Gloster J’s judgment is lengthy and far-reaching1. It identifies a number of lessons accountancy firms and other professional entities should bear in mind when notifying a claim under their professional indemnity policy.
Kidsons were required to notify underwriters “as soon as practicable” of “… any circumstance … which may give rise to a loss or claim against them. Such notice having been given any loss or claim to which that circumstance has given rise which is subsequently made after the expiration of [the policy period] … shall be deemed for the purpose of this insurance to be made during the subsistence hereof.”

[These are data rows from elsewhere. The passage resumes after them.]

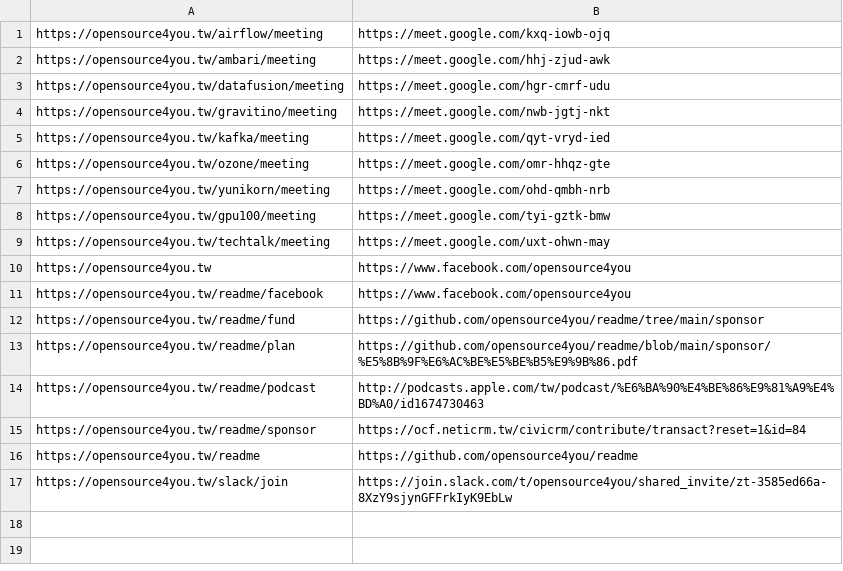
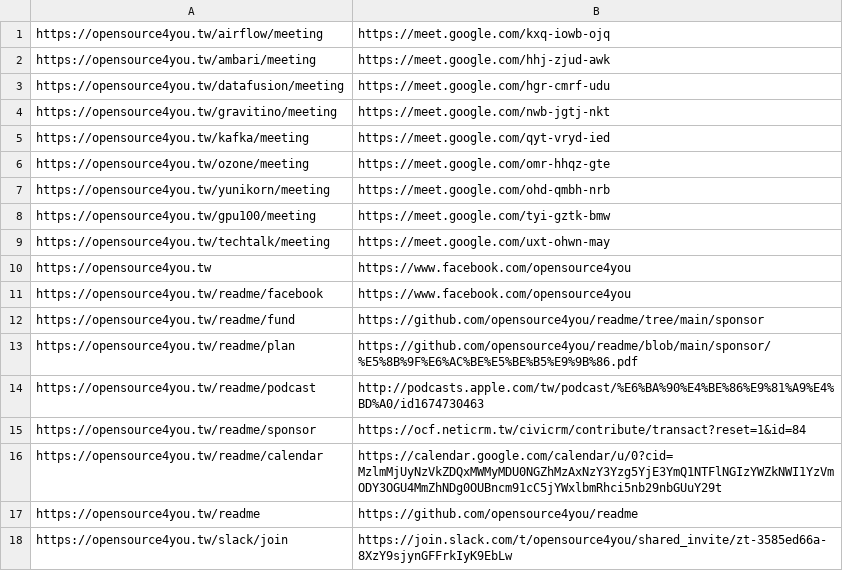
Before and after one commit to opensource4you/readme, a CSV file: cloudflare/redirect.csv, drawn as a sheet; the diff names each change by its address in the sheet, - before the commit and + after, or states it on an @@ line.

Commit message:
add calendar to redirect

```diff
--- a/cloudflare/redirect.csv
+++ b/cloudflare/redirect.csv
+row 16: https://opensource4you.tw/readme/calendar | https://calendar.google.com/calendar/u/0?cid=MzlmMjUyNzVkZDQxMWMyMDU0NGZhMzAxNzY3Yzg5YjE3YmQ1NTFlNGIzYWZkNWI1YzVmODY3OGU4MmZhNDg0OUBncm91cC5jYWxlbmRhci5nb29nbGUuY29t
```
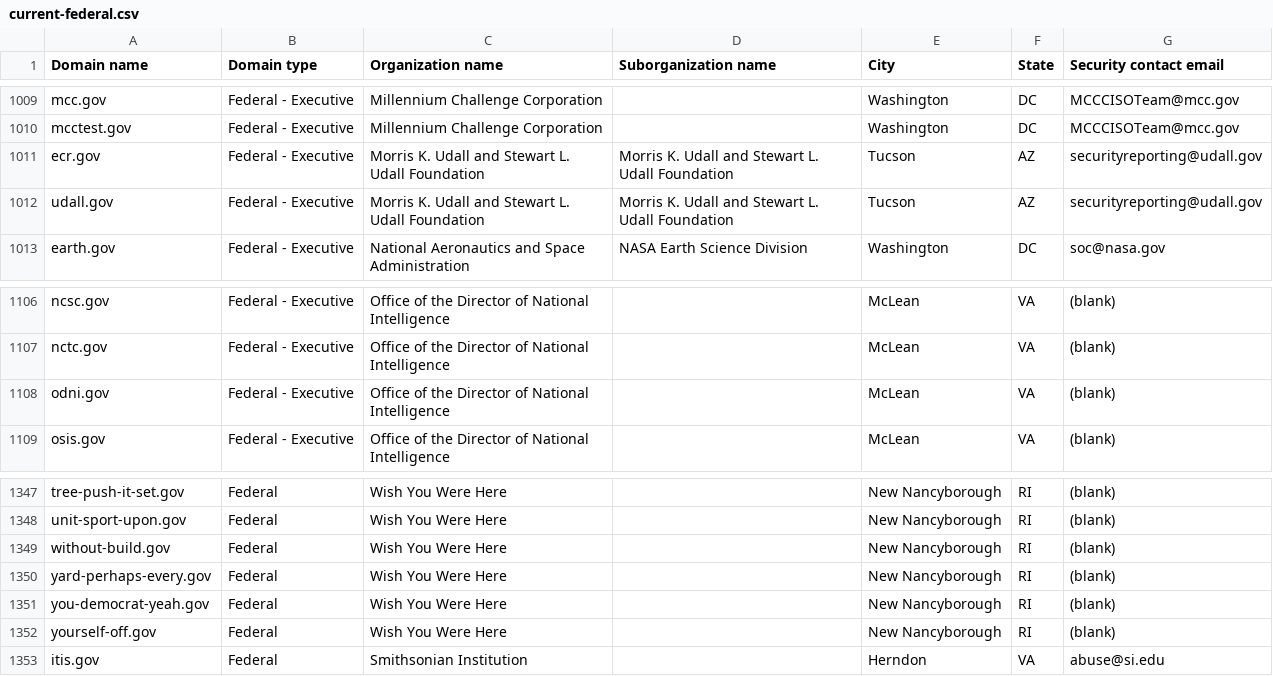
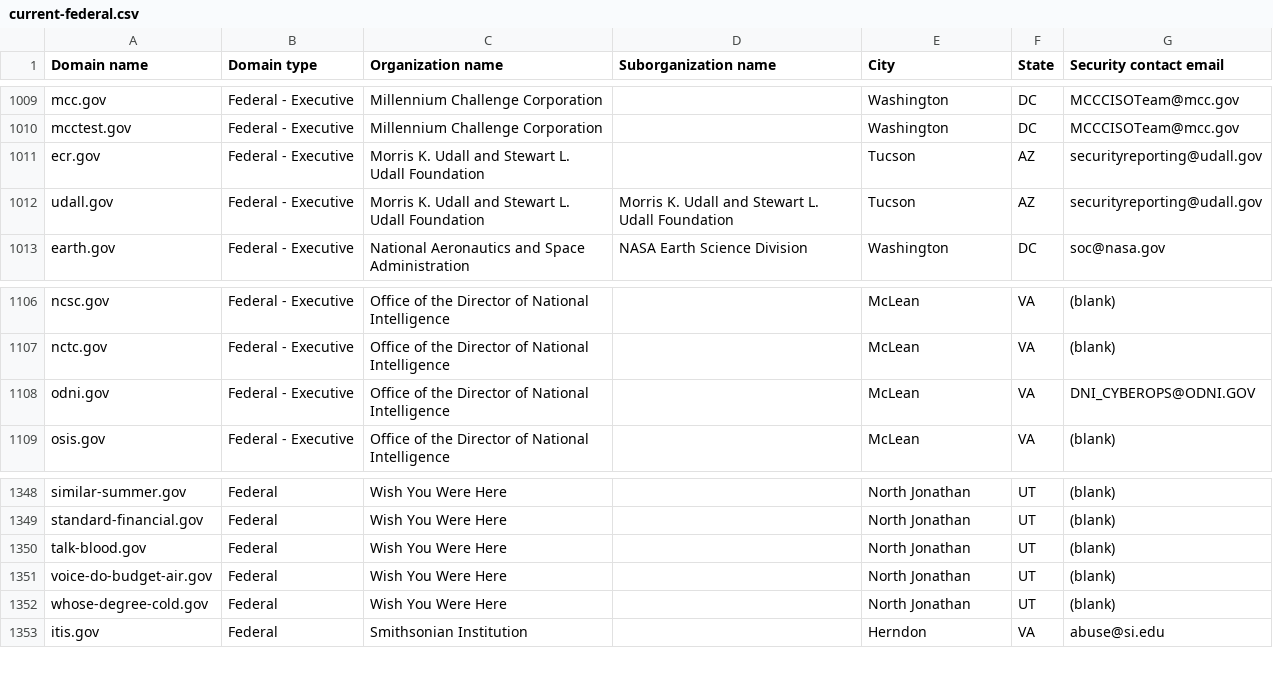
Before and after one commit to h-m-f-t/dotgov-data-staging, a CSV file: current-federal.csv, drawn as a sheet; only a part is shown, gaps mark what is left out; removed rows and columns are numbered as before the commit, all else as after; the diff covers the shown part only; the diff names each change by its address in the sheet, - before the commit and + after, or states it on an @@ line.

Commit message:
Flat: latest data (2026-10-20T11:22:33.417Z) {   "date": "2026-10-20T11:22:33.417Z",   "files": [     {       "name": "current-federal.csv",       "deltaBytes": -104,       "source": "https://getgov-staging.app.cloud.gov/api/v1/get-report/current-federal"     },     {       "name": "current-full.csv",       "deltaBytes": 400,       "source": "https://getgov-staging.app.cloud.gov/api/v1/get-report/current-full"     }   ] }

```diff
--- a/current-federal.csv
+++ b/current-federal.csv
-D1011 (Suborganization name): Morris K. Udall and Stewart L. Udall Foundation
+D1011 (Suborganization name): (empty)
-G1108 (Security contact email): (blank)
+G1108 (Security contact email): DNI_CYBEROPS@ODNI.GOV
-A1348 (Domain name): tree-push-it-set.gov
+A1348 (Domain name): similar-summer.gov
-E1348:E1350 (City): New Nancyborough
+E1348:E1350 (City): North Jonathan
-F1348:F1350 (State): RI
+F1348:F1350 (State): UT
-A1349 (Domain name): unit-sport-upon.gov
+A1349 (Domain name): standard-financial.gov
-A1350 (Domain name): without-build.gov
+A1350 (Domain name): talk-blood.gov
-row 1350: yard-perhaps-every.gov | Federal | Wish You Were Here |  | New Nancyborough | RI | (blank)
-A1351 (Domain name): you-democrat-yeah.gov
+A1351 (Domain name): voice-do-budget-air.gov
-E1351:E1352 (City): New Nancyborough
+E1351:E1352 (City): North Jonathan
-F1351:F1352 (State): RI
+F1351:F1352 (State): UT
-A1352 (Domain name): yourself-off.gov
+A1352 (Domain name): whose-degree-cold.gov
```
Also changed, not shown: 1 added row and 78 edited cells elsewhere in this file, 1 other file.
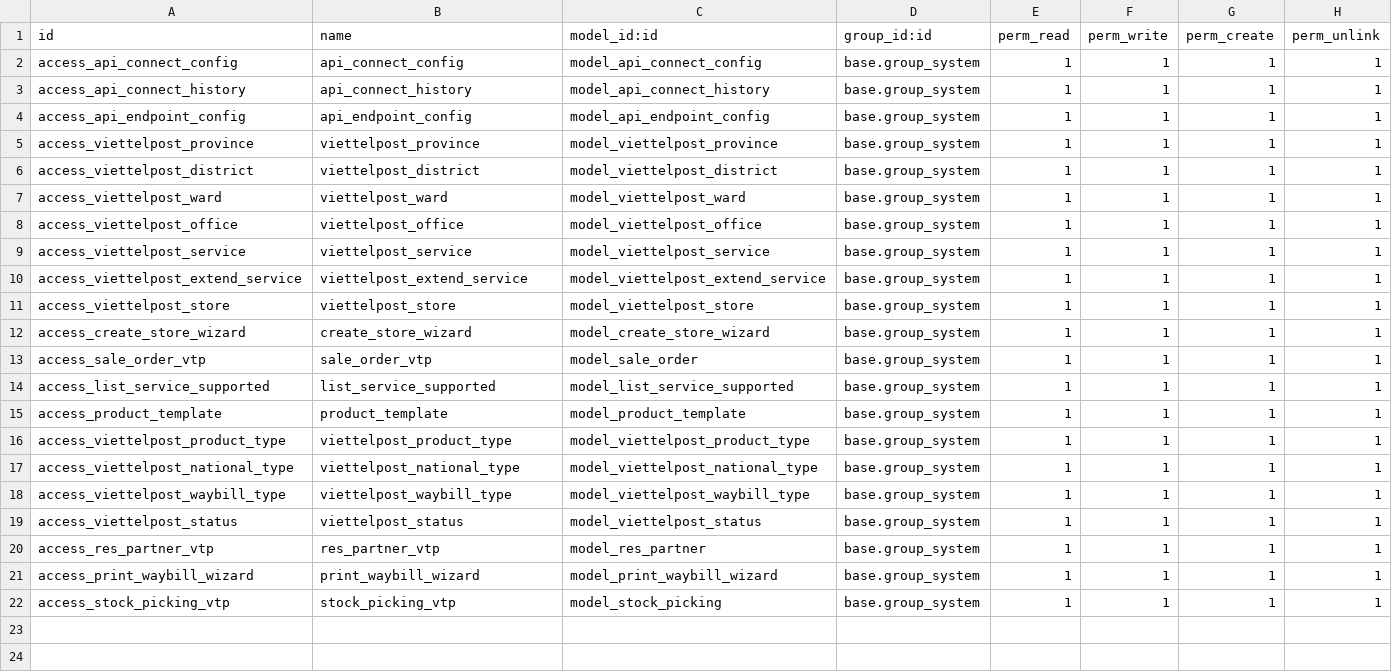
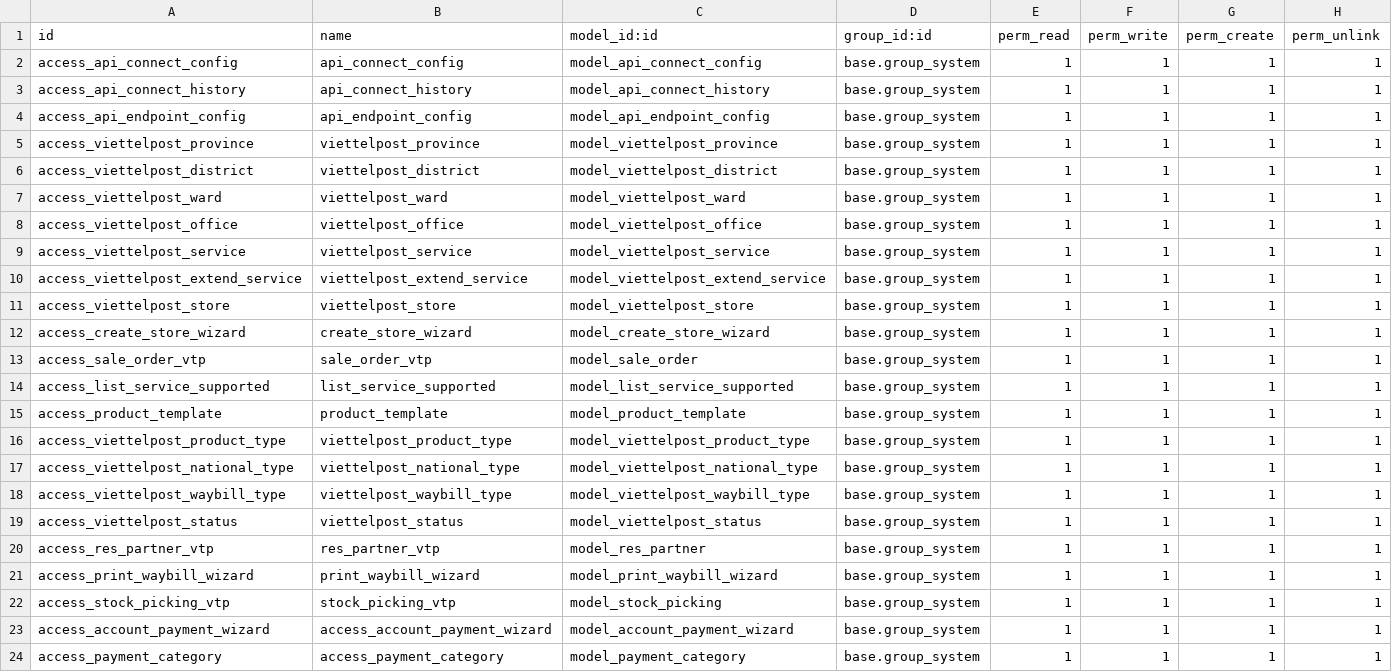
Before and after one commit to longlong123-bit/viettelpost-connector, a CSV file: viettelpost_connector/security/ir.model.access.csv, drawn as a sheet; the diff names each change by its address in the sheet, - before the commit and + after, or states it on an @@ line.

```diff
--- a/viettelpost_connector/security/ir.model.access.csv
+++ b/viettelpost_connector/security/ir.model.access.csv
+row 23: access_account_payment_wizard | access_account_payment_wizard | model_account_payment_wizard | base.group_system | 1 | 1 | 1 | 1
+row 24: access_payment_category | access_payment_category | model_payment_category | base.group_system | 1 | 1 | 1 | 1
```
Also changed, not shown: 24 other files.
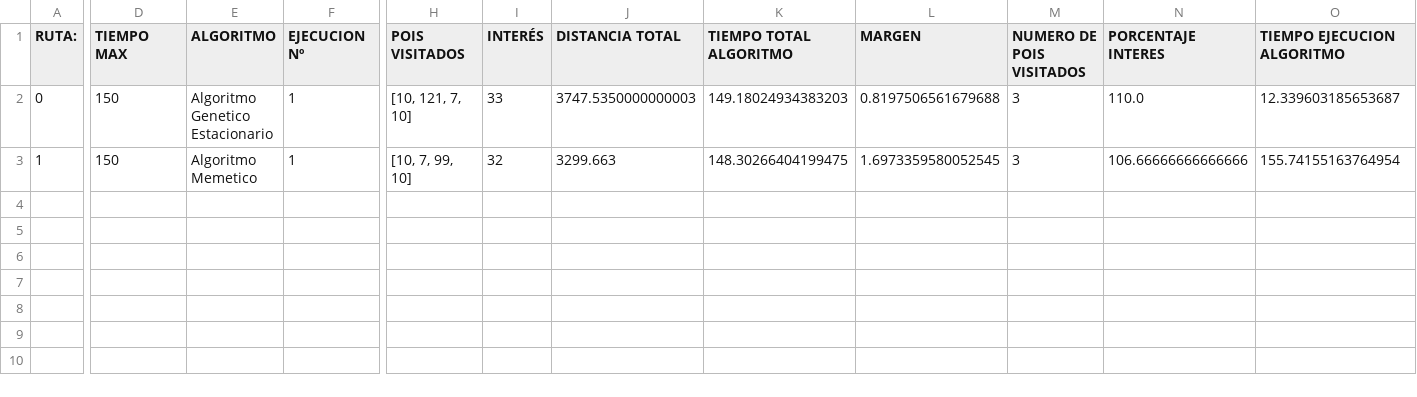
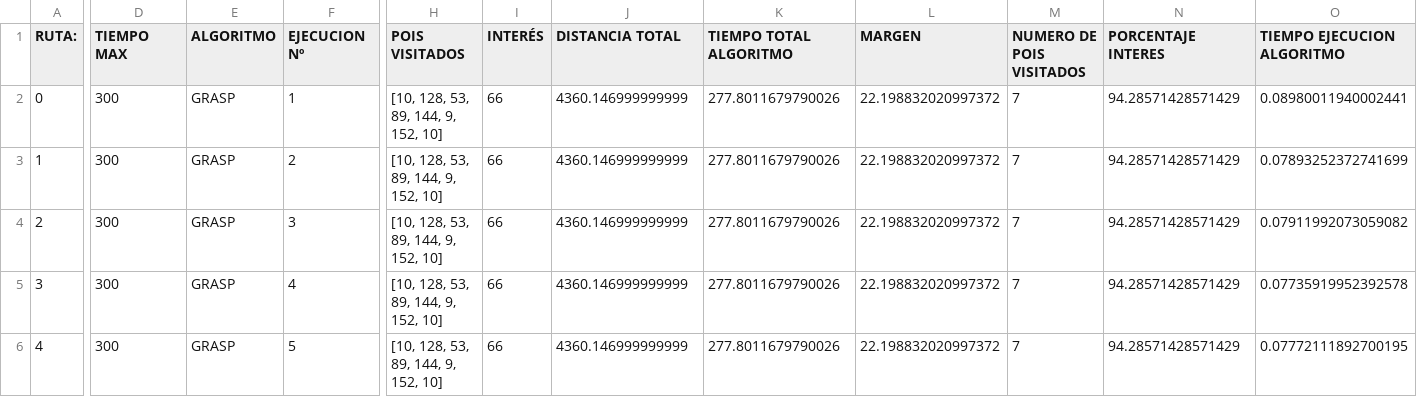
Before and after one commit to lusangom/GranadaCultura, a CSV file: tabla.csv, drawn as a sheet; only a part is shown, gaps mark what is left out; rows hold the shown columns only; the diff names each change by its address in the sheet, - before the commit and + after, or states it on an @@ line.

Commit message:
revision grasp ciclico

```diff
--- a/tabla.csv
+++ b/tabla.csv
-D2:D3 (TIEMPO MAX): 150
+D2:D3 (TIEMPO MAX): 300
-E2 (ALGORITMO): Algoritmo Genetico Estacionario
+E2 (ALGORITMO): GRASP
-H2 (POIS VISITADOS): [10, 121, 7, 10]
+H2 (POIS VISITADOS): [10, 128, 53, 89, 144, 9, 152, 10]
-I2 (INTERÉS): 33
+I2 (INTERÉS): 66
-J2 (DISTANCIA TOTAL): 3747.5350000000003
+J2 (DISTANCIA TOTAL): 4360.146999999999
-K2 (TIEMPO TOTAL ALGORITMO): 149.18024934383203
+K2 (TIEMPO TOTAL ALGORITMO): 277.8011679790026
-L2 (MARGEN): 0.8197506561679688
+L2 (MARGEN): 22.198832020997372
-M2:M3 (NUMERO DE POIS VISITADOS): 3
+M2:M3 (NUMERO DE POIS VISITADOS): 7
-N2 (PORCENTAJE INTERES): 110.0
+N2 (PORCENTAJE INTERES): 94.28571428571429
-O2 (TIEMPO EJECUCION ALGORITMO): 12.339603185653687
+O2 (TIEMPO EJECUCION ALGORITMO): 0.08980011940002441
-E3 (ALGORITMO): Algoritmo Memetico
+E3 (ALGORITMO): GRASP
-F3 (EJECUCION Nº): 1
+F3 (EJECUCION Nº): 2
-H3 (POIS VISITADOS): [10, 7, 99, 10]
+H3 (POIS VISITADOS): [10, 128, 53, 89, 144, 9, 152, 10]
-I3 (INTERÉS): 32
+I3 (INTERÉS): 66
-J3 (DISTANCIA TOTAL): 3299.663
+J3 (DISTANCIA TOTAL): 4360.146999999999
-K3 (TIEMPO TOTAL ALGORITMO): 148.30266404199475
+K3 (TIEMPO TOTAL ALGORITMO): 277.8011679790026
-L3 (MARGEN): 1.6973359580052545
+L3 (MARGEN): 22.198832020997372
-N3 (PORCENTAJE INTERES): 106.66666666666666
+N3 (PORCENTAJE INTERES): 94.28571428571429
-O3 (TIEMPO EJECUCION ALGORITMO): 155.74155163764954
+O3 (TIEMPO EJECUCION ALGORITMO): 0.07893252372741699
+row 4: 2 | 300 | GRASP | 3 | [10, 128, 53, 89, 144, 9, 152, 10] | 66 | 4360.146999999999 | 277.8011679790026 | 22.198832020997372 | 7 | 94.28571428571429 | 0.07911992073059082
+row 5: 3 | 300 | GRASP | 4 | [10, 128, 53, 89, 144, 9, 152, 10] | 66 | 4360.146999999999 | 277.8011679790026 | 22.198832020997372 | 7 | 94.28571428571429 | 0.07735919952392578
+row 6: 4 | 300 | GRASP | 5 | [10, 128, 53, 89, 144, 9, 152, 10] | 66 | 4360.146999999999 | 277.8011679790026 | 22.198832020997372 | 7 | 94.28571428571429 | 0.07772111892700195
```
Also changed, not shown: 4 other files.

The court held that this clause provided an extension of cover for claims made after the policy period, but that this extension was dependent on notice having been given “as soon as practicable”. In this instance it had not. Kidsons purported to notify the claims to underwriters in vague terms. The court found that Kidsons’ notification in relation to a majority of the claims was insufficient. Valid notice depends not on the subjective intention of the insured but on how the reasonable recipient would have understood the notice.
It is apparent from this case that the notification of a circumstance to insurers should include details of any error, act or omission, or potentially negligent or otherwise wrongful conduct. It should also identify the potential claimant or the victim and details of the loss they may suffer. Time for notifying the circumstance was held to run from the date the insured had all of the above information in order to notify the claim. Notice four months after that date was not notification “as soon as practicable”.
Gloster J also commented that knowledge of a circumstance by the partnership secretary or the relevant managing organ of a partnership can be attributed to all the partners in the firm. It is in the interests of all partners to ensure that adequate notification procedures are in place.
This is an insurer friendly decision, but watch this space as Kidsons has obtained leave to appeal.